• _Work instruction_: Count every line in the data below where the word "images" appears, then state only that count.

• _Records shown_:
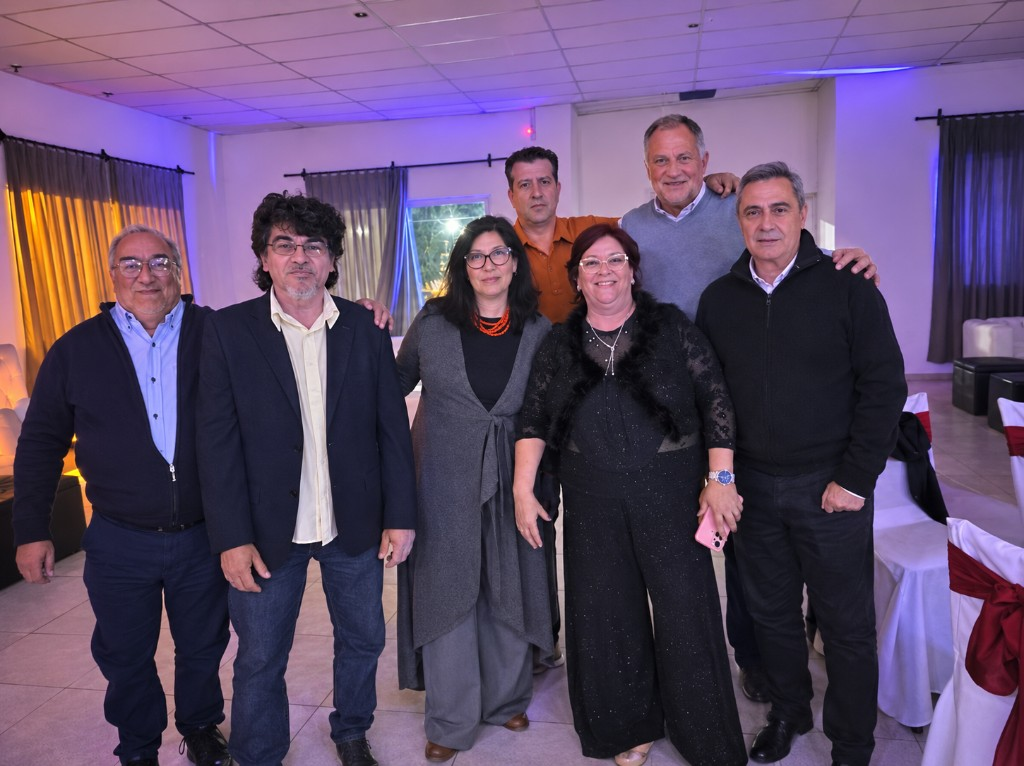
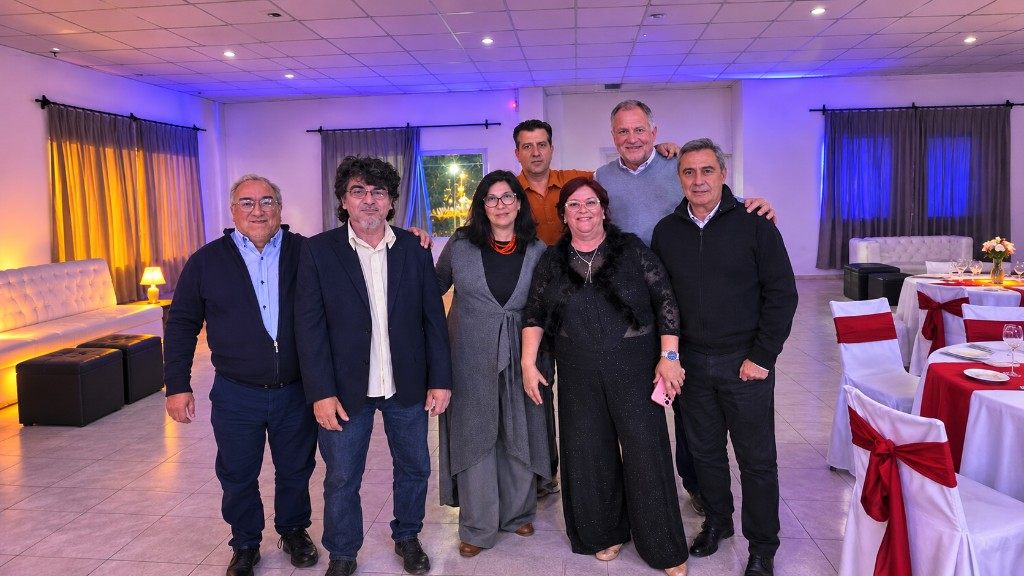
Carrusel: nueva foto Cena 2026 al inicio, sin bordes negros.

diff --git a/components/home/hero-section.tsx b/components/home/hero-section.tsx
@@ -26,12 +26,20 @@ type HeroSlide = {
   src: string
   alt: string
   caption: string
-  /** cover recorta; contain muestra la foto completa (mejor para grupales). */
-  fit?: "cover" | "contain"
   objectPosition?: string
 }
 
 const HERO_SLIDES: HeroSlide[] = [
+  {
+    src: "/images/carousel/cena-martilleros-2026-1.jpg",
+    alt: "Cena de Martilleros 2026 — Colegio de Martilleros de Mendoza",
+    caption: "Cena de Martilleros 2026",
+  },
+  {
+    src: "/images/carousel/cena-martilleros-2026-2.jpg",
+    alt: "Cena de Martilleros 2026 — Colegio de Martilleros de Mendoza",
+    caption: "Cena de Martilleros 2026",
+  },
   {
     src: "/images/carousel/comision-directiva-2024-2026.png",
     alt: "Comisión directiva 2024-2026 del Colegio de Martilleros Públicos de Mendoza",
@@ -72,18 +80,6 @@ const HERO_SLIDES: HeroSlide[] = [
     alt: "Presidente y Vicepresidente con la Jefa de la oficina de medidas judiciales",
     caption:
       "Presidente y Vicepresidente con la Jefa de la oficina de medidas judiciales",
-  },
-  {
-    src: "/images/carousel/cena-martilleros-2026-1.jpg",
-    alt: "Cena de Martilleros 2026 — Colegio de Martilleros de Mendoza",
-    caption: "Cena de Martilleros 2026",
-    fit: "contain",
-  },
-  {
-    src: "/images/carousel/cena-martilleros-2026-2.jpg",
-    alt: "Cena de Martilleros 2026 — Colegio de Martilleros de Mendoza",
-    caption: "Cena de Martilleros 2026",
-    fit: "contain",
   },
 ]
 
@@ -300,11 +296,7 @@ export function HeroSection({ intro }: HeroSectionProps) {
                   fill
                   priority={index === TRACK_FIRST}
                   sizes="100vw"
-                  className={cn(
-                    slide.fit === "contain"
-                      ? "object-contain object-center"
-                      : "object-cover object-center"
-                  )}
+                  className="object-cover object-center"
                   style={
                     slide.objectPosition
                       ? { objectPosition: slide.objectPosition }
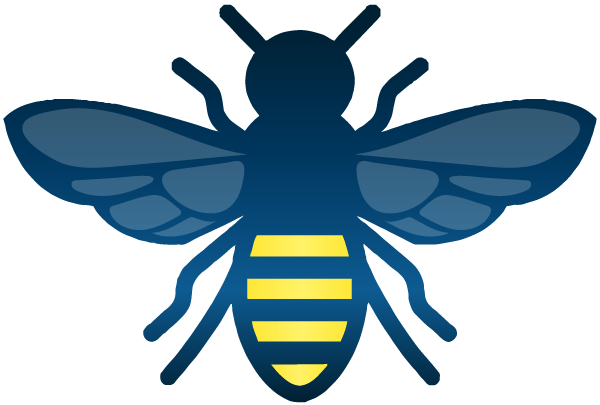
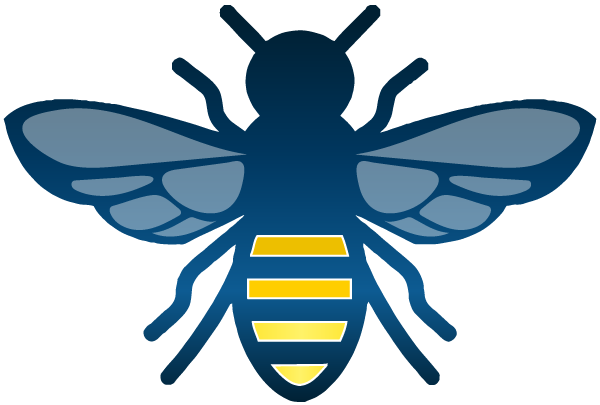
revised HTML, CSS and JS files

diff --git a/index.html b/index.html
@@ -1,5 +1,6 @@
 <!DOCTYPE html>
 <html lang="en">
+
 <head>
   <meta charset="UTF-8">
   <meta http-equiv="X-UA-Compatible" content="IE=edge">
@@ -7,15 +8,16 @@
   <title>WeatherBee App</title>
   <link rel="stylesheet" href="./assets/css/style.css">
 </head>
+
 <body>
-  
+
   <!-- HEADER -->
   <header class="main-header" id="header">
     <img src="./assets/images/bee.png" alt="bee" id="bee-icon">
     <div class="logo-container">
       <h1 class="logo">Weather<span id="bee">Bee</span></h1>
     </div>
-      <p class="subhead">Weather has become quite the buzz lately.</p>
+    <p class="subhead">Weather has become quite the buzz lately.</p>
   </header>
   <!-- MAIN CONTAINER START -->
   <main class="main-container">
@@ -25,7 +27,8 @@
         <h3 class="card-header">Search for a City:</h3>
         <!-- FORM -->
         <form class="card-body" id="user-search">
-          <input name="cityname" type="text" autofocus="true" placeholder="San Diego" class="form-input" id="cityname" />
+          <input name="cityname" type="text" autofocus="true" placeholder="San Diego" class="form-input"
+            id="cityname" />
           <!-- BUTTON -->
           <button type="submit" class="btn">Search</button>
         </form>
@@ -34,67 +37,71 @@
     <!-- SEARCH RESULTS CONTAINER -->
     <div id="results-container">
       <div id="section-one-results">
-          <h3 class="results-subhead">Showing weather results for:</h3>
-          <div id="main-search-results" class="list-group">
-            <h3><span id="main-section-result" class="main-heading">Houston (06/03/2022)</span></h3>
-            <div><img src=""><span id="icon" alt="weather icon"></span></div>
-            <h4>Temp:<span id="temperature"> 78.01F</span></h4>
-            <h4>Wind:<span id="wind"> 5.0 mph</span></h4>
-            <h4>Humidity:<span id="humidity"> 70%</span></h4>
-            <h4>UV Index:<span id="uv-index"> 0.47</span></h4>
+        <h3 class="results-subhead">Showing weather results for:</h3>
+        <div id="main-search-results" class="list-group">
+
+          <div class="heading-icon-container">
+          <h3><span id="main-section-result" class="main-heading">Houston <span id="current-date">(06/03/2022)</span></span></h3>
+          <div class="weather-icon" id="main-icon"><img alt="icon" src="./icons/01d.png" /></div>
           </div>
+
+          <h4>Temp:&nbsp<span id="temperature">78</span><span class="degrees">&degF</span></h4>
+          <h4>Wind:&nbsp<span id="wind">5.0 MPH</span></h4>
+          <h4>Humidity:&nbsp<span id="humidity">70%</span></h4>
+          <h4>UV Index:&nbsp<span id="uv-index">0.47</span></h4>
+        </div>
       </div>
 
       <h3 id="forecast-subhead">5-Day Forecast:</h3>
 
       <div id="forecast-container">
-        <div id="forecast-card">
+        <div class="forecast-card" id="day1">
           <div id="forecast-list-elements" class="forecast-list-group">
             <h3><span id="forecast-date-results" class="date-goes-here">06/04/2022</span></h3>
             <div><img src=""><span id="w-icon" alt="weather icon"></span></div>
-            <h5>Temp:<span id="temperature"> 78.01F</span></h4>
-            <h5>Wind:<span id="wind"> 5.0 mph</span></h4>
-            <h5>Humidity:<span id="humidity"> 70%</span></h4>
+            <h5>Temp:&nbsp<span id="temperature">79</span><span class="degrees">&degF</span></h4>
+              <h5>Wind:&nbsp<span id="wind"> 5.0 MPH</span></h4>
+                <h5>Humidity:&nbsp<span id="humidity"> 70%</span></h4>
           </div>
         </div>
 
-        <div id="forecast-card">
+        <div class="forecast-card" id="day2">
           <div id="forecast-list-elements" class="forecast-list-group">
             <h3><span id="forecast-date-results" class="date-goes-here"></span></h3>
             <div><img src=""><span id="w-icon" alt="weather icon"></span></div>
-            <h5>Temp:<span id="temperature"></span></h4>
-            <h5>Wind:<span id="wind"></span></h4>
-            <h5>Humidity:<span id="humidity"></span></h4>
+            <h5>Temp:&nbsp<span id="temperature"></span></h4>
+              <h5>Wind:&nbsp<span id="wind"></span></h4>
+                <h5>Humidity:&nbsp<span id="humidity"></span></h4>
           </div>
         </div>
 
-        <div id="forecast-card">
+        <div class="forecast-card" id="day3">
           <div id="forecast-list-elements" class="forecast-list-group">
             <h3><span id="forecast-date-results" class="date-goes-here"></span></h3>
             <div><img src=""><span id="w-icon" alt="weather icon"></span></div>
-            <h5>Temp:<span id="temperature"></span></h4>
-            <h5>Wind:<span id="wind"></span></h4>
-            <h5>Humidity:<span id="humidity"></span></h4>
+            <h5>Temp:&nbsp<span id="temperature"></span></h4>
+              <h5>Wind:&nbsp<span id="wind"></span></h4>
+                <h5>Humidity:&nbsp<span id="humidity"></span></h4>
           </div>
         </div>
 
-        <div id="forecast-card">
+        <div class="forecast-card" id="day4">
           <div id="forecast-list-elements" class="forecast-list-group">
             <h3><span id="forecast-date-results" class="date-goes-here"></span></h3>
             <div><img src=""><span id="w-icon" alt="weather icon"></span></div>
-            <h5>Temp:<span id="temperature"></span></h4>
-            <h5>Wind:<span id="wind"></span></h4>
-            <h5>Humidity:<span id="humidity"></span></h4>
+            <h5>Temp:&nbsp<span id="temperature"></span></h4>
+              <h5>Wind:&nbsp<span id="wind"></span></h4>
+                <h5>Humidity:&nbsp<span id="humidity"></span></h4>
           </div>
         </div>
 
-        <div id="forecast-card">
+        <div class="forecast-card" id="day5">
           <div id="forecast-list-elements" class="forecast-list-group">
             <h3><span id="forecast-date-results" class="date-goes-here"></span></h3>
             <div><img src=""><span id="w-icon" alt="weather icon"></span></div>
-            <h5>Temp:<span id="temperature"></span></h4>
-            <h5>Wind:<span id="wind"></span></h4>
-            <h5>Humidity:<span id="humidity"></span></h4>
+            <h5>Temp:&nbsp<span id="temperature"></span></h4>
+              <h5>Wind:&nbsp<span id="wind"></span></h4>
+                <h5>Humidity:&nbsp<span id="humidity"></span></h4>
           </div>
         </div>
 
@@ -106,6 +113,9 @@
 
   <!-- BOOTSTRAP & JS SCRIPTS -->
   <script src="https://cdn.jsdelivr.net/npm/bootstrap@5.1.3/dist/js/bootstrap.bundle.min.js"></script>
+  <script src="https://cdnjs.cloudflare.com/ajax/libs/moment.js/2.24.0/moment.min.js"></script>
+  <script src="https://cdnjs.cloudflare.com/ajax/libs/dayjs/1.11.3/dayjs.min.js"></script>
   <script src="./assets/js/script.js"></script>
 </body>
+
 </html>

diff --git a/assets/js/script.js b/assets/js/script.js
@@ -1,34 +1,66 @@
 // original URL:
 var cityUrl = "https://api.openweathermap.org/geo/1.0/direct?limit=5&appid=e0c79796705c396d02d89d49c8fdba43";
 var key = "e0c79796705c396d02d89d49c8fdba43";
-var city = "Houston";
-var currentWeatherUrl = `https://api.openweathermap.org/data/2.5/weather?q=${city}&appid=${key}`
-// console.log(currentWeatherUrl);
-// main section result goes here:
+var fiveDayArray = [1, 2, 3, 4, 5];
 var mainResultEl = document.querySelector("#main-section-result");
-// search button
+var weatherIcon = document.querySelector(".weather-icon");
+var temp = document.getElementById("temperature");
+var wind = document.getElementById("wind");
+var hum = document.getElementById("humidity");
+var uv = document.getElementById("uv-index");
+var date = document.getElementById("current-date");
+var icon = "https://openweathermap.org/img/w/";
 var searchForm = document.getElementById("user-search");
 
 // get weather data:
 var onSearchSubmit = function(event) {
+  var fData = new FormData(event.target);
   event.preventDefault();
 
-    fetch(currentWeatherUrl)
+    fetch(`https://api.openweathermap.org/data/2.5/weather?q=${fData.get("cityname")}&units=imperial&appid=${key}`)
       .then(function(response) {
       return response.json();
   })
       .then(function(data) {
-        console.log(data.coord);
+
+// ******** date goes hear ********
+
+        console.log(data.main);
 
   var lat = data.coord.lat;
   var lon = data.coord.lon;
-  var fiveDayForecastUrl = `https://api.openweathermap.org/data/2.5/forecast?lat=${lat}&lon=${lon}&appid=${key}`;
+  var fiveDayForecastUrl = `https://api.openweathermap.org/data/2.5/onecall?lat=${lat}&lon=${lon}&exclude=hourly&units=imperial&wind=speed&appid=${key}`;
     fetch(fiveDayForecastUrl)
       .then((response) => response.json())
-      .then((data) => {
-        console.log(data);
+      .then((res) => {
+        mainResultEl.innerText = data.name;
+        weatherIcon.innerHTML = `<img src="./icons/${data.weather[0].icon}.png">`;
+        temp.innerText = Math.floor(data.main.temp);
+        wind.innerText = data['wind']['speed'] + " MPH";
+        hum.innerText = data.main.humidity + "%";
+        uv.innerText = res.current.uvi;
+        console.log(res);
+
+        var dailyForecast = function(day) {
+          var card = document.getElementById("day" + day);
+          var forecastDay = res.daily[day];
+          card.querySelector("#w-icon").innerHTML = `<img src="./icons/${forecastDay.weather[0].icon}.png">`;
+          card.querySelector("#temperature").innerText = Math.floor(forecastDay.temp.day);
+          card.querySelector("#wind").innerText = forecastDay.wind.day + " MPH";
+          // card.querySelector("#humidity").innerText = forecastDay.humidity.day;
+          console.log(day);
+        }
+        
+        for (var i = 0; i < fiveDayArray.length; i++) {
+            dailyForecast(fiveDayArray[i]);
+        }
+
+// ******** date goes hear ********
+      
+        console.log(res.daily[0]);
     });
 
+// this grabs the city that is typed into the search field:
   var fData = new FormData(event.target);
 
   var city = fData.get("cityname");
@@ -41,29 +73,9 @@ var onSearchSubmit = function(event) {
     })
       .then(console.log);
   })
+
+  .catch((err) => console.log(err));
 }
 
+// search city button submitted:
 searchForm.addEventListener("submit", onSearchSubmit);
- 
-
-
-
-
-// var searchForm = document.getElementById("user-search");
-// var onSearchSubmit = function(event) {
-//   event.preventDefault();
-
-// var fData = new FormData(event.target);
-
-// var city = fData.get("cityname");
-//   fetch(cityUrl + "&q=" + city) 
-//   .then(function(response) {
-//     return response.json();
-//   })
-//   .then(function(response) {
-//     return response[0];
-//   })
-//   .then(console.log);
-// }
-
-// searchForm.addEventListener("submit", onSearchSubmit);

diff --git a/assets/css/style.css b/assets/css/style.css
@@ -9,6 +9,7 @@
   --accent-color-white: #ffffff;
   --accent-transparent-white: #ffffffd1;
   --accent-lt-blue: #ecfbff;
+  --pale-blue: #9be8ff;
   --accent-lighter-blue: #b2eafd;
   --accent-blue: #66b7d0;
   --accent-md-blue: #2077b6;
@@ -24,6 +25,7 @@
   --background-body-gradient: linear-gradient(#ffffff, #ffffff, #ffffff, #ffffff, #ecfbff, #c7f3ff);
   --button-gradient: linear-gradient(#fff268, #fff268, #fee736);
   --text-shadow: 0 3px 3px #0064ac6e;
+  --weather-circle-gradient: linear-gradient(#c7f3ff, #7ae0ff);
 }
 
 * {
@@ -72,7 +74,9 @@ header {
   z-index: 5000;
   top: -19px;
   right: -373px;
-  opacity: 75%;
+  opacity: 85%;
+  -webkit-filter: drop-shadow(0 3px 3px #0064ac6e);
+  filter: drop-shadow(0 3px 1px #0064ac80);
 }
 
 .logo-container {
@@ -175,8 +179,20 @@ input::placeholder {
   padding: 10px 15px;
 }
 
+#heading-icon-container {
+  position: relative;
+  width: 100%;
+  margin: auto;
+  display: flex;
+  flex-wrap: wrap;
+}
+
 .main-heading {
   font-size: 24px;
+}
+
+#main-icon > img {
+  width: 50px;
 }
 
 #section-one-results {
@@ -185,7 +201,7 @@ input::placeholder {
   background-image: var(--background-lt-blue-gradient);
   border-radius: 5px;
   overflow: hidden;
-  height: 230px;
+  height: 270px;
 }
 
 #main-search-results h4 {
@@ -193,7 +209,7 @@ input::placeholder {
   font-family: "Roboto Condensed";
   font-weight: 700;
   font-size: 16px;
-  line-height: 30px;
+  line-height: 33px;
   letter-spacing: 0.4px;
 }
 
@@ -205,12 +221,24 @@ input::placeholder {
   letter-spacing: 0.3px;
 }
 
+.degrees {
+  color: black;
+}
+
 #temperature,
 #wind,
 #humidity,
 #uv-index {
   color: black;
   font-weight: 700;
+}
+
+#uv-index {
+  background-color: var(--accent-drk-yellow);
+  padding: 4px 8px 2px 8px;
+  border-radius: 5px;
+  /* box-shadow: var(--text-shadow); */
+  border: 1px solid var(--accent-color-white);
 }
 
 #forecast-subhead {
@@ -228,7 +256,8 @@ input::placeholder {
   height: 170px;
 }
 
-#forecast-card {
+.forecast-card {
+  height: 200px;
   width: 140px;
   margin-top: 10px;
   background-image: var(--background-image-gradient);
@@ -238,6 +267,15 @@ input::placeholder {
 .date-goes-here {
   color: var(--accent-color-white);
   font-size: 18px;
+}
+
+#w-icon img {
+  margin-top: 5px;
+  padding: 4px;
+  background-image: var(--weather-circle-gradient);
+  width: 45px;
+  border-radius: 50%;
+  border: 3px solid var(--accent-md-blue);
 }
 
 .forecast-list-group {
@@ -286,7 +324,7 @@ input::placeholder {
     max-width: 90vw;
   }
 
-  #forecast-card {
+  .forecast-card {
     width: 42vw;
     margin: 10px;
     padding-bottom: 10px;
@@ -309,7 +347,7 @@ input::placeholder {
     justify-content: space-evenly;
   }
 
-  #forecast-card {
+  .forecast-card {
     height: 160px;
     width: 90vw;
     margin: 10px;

• _Result for this task_: 6